Luther Alexander Johnson
Luther Alexander Johnson.jpg
Johnson in 1941.
Judge United States Tax Court
In office
1946–1956
Member of the U.S. House of Representatives
from Texas's 6th district
In office
March 4, 1923 – July 17, 1946
Preceded by Rufus Hardy
Succeeded by Olin E. Teague
District Attorney
Texas 13th Judicial District
In office
1904–1910
County Attorney
Navarro County
In office
1898–1902
Personal details
Born (1875-10-29)October 29, 1875
Corsicana, Texas
Died June 6, 1965(1965-06-06) (aged 89)
Corsicana, Texas
Resting place Oakwood Cemetery
Political party Democratic
Spouse(s) Turner Read
Children Two children
Residence Corsicana, Texas
Alma mater Cumberland University
Profession Attorney
Religion Presbyterian

Luther Alexander Johnson (October 29, 1875 – June 6, 1965) was a United States Congressman from the U.S. state of Texas

Early years[edit]

Luther was born in Corsicana, Texas, where he attended the public schools. He received his L.L.B. in 1896 from Cumberland University in Lebanon, Tennessee, and was admitted to the Bar association the same year.[1] He commenced practice in Corsicana and was attorney for Central Texas Grocery Company and The Royall Coffee Company.[1]

He was a prosecuting attorney of Navarro County from 1898 to 1902 and district attorney of the thirteenth judicial district of Texas from 1904 to 1910.

Congress[edit]

He served as a delegate to the Democratic National Convention in 1916 and as chairman of the Democratic State convention in 1920. Johnson was elected as a Democrat to the Sixty-eighth and to the eleven succeeding Congresses and served from March 4, 1923, until his resignation on July 17, 1946.

A confidential 1943 analysis of the House Foreign Affairs Committee by Isaiah Berlin for the British Foreign Office described Johnson as[2]

in Congress for nearly twenty years; a well-disposed farmer and capable business man. He is a typical southern Democrat in that he has stood staunchly behind the Administration's foreign policies and has supported most New Deal measures, except on such matters as labour. While strongly independent and equally strongly American, he is likely to put his weight behind the Administration's post-war policies and is traditionally pro-British. He made one of the most eloquent speeches in support of the unamended Lend-Lease Powers Act.

In his legislative role Johnson was most famous for his part in the passage of the Radio Act of 1927, stating that

American thought and American politics will be largely at the mercy of those who operate these stations. [If] a single selfish group is permitted to ... dominate these broadcasting stations throughout the country, then woe be to those who dare to differ with them." [67 Cong.
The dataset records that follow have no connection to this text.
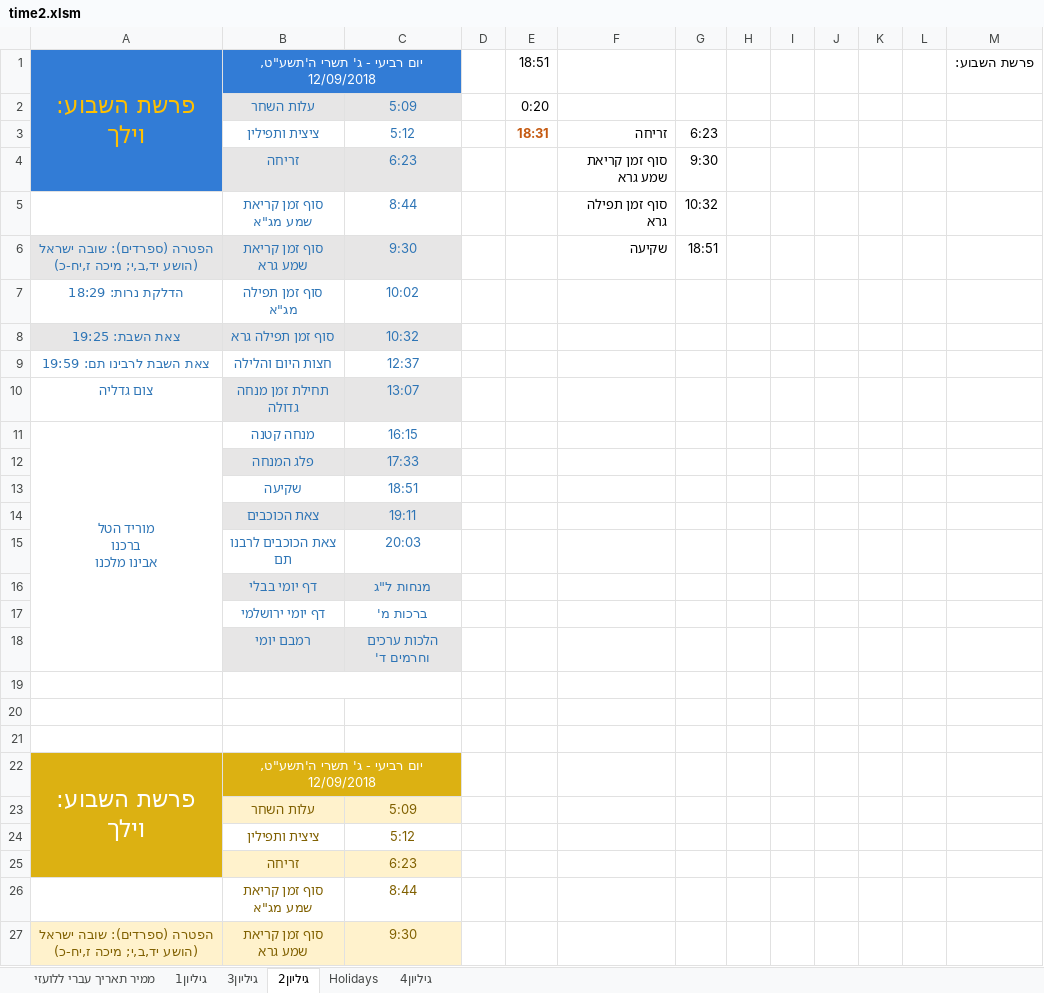
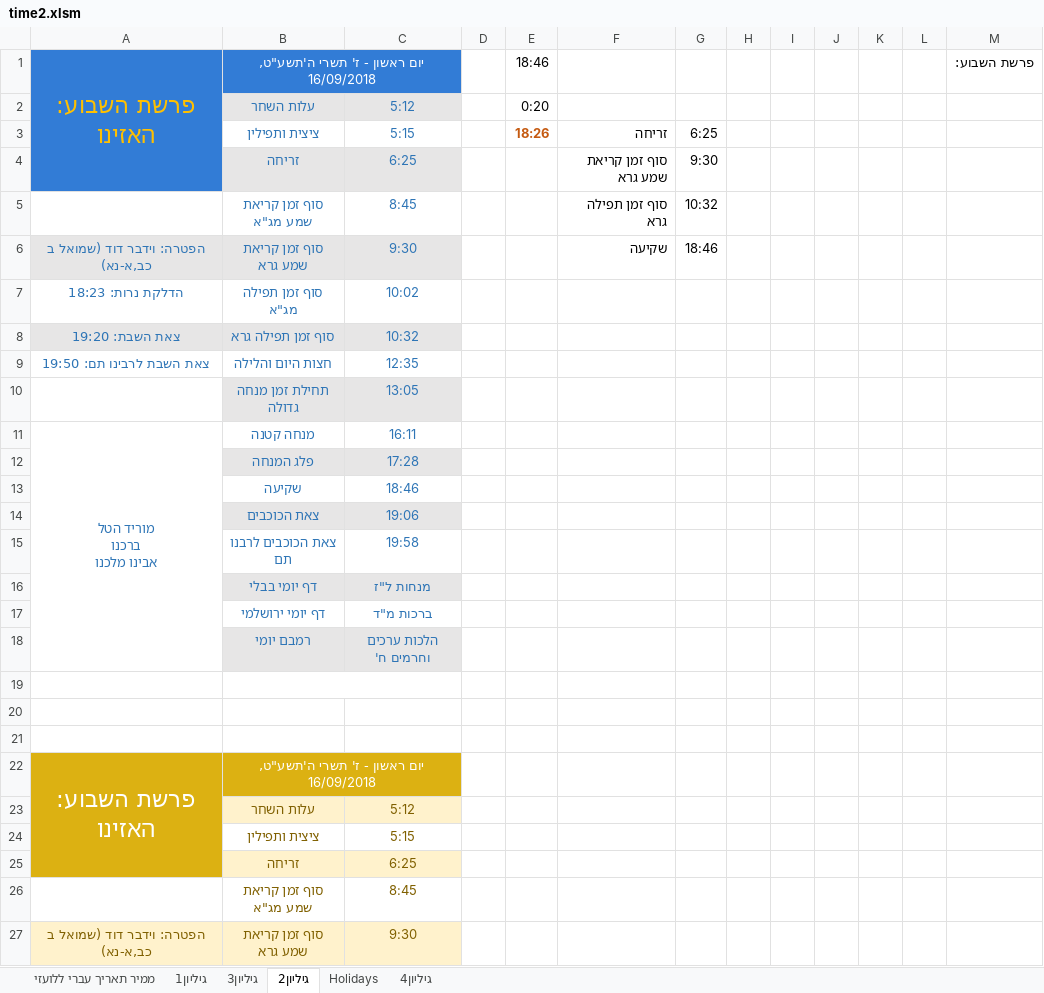
Before and after one commit to sk1234567891/Time, an Excel workbook: ex/time2.xlsm, sheet גיליון2, drawn as a sheet; only a part is shown; values as stored, in another font and other column widths than the file's, no borders; removed rows and columns are numbered as before the commit, all else as after; the diff covers the shown part only; the diff names each change by its address in the sheet, - before the commit and + after, or states it on an @@ line.

```diff
--- a/ex/time2.xlsm (sheet גיליון2)
+++ b/ex/time2.xlsm (sheet גיליון2)
-A1: פרשת השבוע: וילך
+A1: פרשת השבוע: האזינו
-B1: יום רביעי - ג' תשרי ה'תשע"ט, 12/09/2018
+B1: יום ראשון - ז' תשרי ה'תשע"ט, 16/09/2018
-E1: 18:51
+E1: 18:46
-C2: 5:09
+C2: 5:12
-C3: 5:12
+C3: 5:15
-E3: 18:31
+E3: 18:26
-G3: 6:23
+G3: 6:25
-C4: 6:23
+C4: 6:25
-C5: 8:44
+C5: 8:45
-A6: הפטרה (ספרדים): שובה ישראל (הושע יד,ב,י; מיכה ז,יח-כ)
+A6: הפטרה: וידבר דוד (שמואל ב כב,א-נא)
-G6: 18:51
+G6: 18:46
-A7: הדלקת נרות: 18:29
+A7: הדלקת נרות: 18:23
-A8: צאת השבת: 19:25
+A8: צאת השבת: 19:20
-A9: צאת השבת לרבינו תם: 19:59
+A9: צאת השבת לרבינו תם: 19:50
-C9: 12:37
+C9: 12:35
-row 10: צום גדליה | תחילת זמן מנחה גדולה | 13:07
+row 10:  | תחילת זמן מנחה גדולה | 13:05
-C11: 16:15
+C11: 16:11
-C12: 17:33
+C12: 17:28
-C13: 18:51
+C13: 18:46
-C14: 19:11
+C14: 19:06
-C15: 20:03
+C15: 19:58
-C16: מנחות ל"ג
+C16: מנחות ל"ז
-C17: ברכות מ'
+C17: ברכות מ"ד
-C18: הלכות ערכים וחרמים ד'
+C18: הלכות ערכים וחרמים ח'
-row 22: פרשת השבוע: וילך | יום רביעי - ג' תשרי ה'תשע"ט, 12/09/2018
+row 22: פרשת השבוע: האזינו | יום ראשון - ז' תשרי ה'תשע"ט, 16/09/2018
-C23: 5:09
+C23: 5:12
-C24: 5:12
+C24: 5:15
-C25: 6:23
+C25: 6:25
-C26: 8:44
+C26: 8:45
-A27: הפטרה (ספרדים): שובה ישראל (הושע יד,ב,י; מיכה ז,יח-כ)
+A27: הפטרה: וידבר דוד (שמואל ב כב,א-נא)
```
Also changed, not shown: 1 added row, 1 removed row and 12 edited cells elsewhere in this sheet, sheet גיליון1, sheet Holidays, sheet גיליון3, sheet גיליון4, sheet ממיר תאריך עברי ללועזי, 3 other files.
Rec. 5558 (1926).]

Later years[edit]

Johnson was appointed by President Harry S. Truman to be a judge of the United States Tax Court, holding this office from July 1946 until his retirement in September 1956. He returned to Corsicana until his death there on June 6, 1965. He was interred in Oakwood Cemetery.

Personal life[edit]

Luther Alexander Johnson married Turner Read on July 19, 1899.[3] The couple had two children. Mr. Johnson became a ruling Elder in the Westminster Presbyterian Church (U.S.A.),[4] where the couple had lifelong membership.

Fraternal memberships[edit]

References[edit]

  1. ^ a b Fifield, James Clark (1918). The American bar, Volume 1. 
  2. ^ Hachey, Thomas E. (Winter 1973–1974). "American Profiles on Capitol Hill: A Confidential Study for the British Foreign Office in 1943" (PDF). Wisconsin Magazine of History 57 (2): 141–153. JSTOR 4634869. Archived from the original (PDF) on 2013-10-21. 
  3. ^ Watkins, Melanie: Luther Alexander Johnson from the Handbook of Texas Online. Retrieved 25 June 2010. Texas State Historical Association
  4. ^ "Westminster Presbyterian Church (USA)". Westminster Presbyterian Church in Corsicana. Retrieved 25 June 2010. 

External links[edit]

United States House of Representatives
Preceded by
Rufus Hardy
Member of the U.S. House of Representatives
from Texas's 6th congressional district

1923–1946
Succeeded by
Olin E. Teague